The lady noticed that my package only had my last name on it so she got confused. No one sends a package without an official surname, right?
Well, I was born in 1978 and it was common to give the new born multiple names to honour the godparents. So in my case it’s Jan Josephien Marcel. (It has a ring to it, not?) And all three are on my passport but not on the package.
That seemed a big problem, no names, no package.
Than I tried to plead my case but the lady started to get annoyed by me, something I could tell from her rolling eyes and big sigh leaving her mouth.
Time for plan B, take the package and run, but probably a bad idea.
It was time to simply surrender and roll over.
So I kindly asked her how we could solve this situation in a quiet and civilised manner.
Well simple, the sender of the package has to write an email to the Georgian Post to say that he really meant to sent the package to that specific Jan Josephien Marcel Bergs in Tbilisi, Georgia. Then they can change it in the system and than the package will be cleared. I told the more than patient neighbour he should go and that I would take it from there. I took my phone out called Katrien who called the sender and I had time to look for a bench in a park to wait for things to fall into place.

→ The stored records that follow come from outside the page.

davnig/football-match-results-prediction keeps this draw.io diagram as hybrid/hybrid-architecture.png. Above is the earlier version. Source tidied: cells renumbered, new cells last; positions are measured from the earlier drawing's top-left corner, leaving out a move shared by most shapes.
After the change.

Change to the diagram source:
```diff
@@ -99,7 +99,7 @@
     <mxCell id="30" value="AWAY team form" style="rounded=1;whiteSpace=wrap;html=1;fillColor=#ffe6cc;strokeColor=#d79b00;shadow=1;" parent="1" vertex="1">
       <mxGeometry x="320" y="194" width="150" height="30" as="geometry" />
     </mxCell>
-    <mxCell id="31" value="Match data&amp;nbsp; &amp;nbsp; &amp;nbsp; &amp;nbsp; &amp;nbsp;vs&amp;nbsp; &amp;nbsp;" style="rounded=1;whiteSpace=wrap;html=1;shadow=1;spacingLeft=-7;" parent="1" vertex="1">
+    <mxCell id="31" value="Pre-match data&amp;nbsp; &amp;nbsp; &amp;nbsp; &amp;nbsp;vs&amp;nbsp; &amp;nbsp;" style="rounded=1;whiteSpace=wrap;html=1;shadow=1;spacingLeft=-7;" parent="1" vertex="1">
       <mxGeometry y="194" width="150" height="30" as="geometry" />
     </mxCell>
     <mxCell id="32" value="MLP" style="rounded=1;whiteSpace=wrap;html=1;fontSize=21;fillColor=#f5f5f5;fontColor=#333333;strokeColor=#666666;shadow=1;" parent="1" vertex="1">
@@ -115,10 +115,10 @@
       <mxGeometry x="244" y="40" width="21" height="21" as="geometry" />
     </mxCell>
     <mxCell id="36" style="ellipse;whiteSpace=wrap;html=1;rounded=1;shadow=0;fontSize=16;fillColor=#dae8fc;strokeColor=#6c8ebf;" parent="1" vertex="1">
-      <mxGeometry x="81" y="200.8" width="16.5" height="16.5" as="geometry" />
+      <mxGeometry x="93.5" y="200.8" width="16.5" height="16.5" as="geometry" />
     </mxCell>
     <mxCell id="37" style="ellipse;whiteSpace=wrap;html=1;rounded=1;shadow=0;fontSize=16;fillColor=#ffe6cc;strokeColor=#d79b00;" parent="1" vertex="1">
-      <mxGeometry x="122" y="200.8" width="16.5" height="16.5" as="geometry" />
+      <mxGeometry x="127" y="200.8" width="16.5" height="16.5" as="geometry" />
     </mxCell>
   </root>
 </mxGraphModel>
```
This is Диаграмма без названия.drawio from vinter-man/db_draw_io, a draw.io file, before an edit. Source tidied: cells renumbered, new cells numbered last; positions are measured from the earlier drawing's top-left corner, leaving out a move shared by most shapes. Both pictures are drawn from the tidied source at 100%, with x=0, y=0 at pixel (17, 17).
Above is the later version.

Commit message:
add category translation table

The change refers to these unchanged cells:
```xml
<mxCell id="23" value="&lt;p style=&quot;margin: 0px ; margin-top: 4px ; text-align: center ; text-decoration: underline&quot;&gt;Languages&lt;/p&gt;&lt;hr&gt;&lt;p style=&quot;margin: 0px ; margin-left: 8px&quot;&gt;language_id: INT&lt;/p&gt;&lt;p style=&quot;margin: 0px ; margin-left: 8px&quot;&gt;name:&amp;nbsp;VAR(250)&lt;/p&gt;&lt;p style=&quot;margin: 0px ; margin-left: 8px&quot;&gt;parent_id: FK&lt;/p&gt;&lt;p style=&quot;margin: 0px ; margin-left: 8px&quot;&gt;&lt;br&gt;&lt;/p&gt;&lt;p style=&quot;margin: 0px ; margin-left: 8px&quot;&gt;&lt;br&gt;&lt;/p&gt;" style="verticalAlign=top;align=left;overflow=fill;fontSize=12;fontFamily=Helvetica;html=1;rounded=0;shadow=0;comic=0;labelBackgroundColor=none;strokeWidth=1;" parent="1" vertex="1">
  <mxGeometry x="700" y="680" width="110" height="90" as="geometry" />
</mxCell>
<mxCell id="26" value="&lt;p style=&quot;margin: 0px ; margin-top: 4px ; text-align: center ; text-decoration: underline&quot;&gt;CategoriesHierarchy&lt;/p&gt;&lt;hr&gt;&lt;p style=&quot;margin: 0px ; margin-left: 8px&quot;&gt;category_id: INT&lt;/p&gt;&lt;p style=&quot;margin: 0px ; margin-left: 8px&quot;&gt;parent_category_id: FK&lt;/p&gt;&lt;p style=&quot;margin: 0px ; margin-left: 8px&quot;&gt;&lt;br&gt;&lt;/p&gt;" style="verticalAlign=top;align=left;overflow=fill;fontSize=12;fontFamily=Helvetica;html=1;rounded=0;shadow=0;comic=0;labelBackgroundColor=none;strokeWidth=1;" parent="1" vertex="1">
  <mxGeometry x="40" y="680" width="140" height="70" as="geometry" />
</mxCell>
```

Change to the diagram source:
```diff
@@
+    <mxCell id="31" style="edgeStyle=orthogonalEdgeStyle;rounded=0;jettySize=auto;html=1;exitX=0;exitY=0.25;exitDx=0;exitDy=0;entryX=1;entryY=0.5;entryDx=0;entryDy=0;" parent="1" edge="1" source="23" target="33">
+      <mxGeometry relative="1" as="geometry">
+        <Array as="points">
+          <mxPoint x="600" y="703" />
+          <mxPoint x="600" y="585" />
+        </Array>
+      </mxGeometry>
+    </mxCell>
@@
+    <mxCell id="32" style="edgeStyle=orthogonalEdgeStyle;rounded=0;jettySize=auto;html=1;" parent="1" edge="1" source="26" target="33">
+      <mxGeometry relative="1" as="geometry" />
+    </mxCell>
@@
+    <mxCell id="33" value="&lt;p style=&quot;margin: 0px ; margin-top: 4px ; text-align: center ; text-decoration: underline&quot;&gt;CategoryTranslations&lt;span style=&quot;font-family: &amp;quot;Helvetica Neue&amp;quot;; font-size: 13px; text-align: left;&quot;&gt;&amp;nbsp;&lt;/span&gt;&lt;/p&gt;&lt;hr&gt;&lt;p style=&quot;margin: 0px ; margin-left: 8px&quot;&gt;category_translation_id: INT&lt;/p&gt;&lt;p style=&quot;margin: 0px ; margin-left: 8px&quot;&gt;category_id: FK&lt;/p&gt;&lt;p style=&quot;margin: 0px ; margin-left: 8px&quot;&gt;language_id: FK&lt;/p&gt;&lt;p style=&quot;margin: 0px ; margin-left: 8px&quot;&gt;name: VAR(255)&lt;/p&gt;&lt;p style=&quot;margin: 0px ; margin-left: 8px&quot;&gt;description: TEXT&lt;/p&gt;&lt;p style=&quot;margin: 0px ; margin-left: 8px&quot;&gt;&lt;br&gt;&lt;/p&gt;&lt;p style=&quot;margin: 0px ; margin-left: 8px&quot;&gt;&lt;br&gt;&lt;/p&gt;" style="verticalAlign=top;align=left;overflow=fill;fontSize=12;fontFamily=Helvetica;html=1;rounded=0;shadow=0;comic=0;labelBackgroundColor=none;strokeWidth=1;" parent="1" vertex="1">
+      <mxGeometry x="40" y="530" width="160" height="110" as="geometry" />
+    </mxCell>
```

Well, things didn’t fall into place, nope. After a few hours I received an email saying that I needed a special form called CN17 and that it had to be filled out by the Belgian Post to confirm that I’m really the person I claimed to be. And, that it had to be sent to the Georgian Post so they could update my personal information.
I tried to plead my case again, this time by email, but the answer remained the same, no CN17, no package.
As it was Friday night, I knew I had to wait until Monday to get things going again. Luckily I have an inside man at BPost, so I called him and sent him al the necessary elements to complete the CN17 form. On Monday he filled out the form with the necessary gibberish and technical terms, mailed it to GPost and guess what…